● Instructions for the task:
Drop the pictures and repeat the remaining data exactly.

Stored dataset items:
________________________

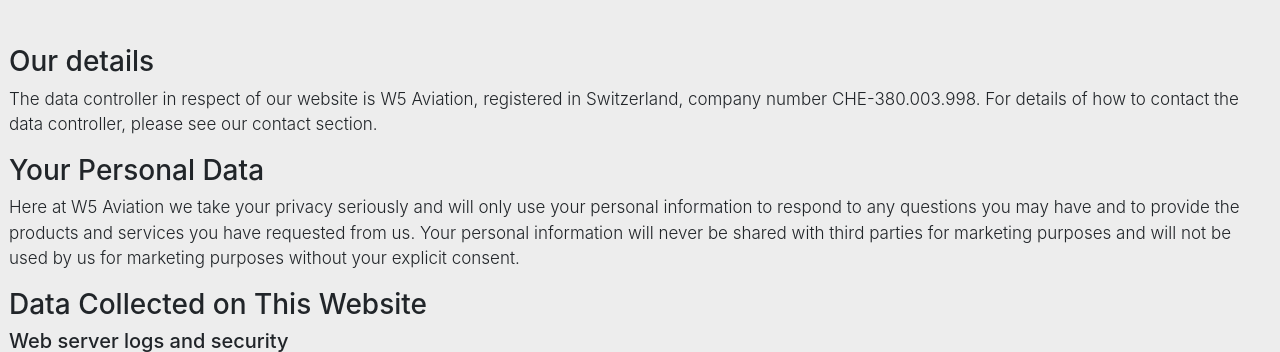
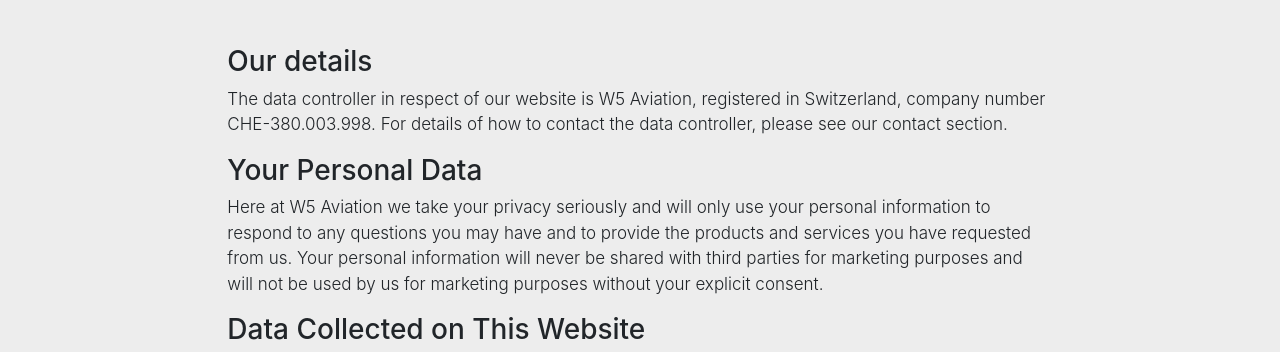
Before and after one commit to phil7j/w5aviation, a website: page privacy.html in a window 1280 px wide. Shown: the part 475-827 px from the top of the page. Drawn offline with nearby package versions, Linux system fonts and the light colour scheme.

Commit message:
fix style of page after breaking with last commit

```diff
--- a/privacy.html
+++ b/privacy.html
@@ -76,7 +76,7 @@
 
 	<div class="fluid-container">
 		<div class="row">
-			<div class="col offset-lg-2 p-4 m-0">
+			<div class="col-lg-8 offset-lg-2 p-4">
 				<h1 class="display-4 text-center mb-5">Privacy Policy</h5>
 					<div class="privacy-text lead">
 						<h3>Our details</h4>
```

________________________

● Finished task:
Before and after one commit to phil7j/w5aviation, a website: page privacy.html in a window 1280 px wide. Shown: the part 475-827 px from the top of the page. Drawn offline with nearby package versions, Linux system fonts and the light colour scheme.

Commit message:
fix style of page after breaking with last commit

```diff
--- a/privacy.html
+++ b/privacy.html
@@ -76,7 +76,7 @@
 
 	<div class="fluid-container">
 		<div class="row">
-			<div class="col offset-lg-2 p-4 m-0">
+			<div class="col-lg-8 offset-lg-2 p-4">
 				<h1 class="display-4 text-center mb-5">Privacy Policy</h5>
 					<div class="privacy-text lead">
 						<h3>Our details</h4>
```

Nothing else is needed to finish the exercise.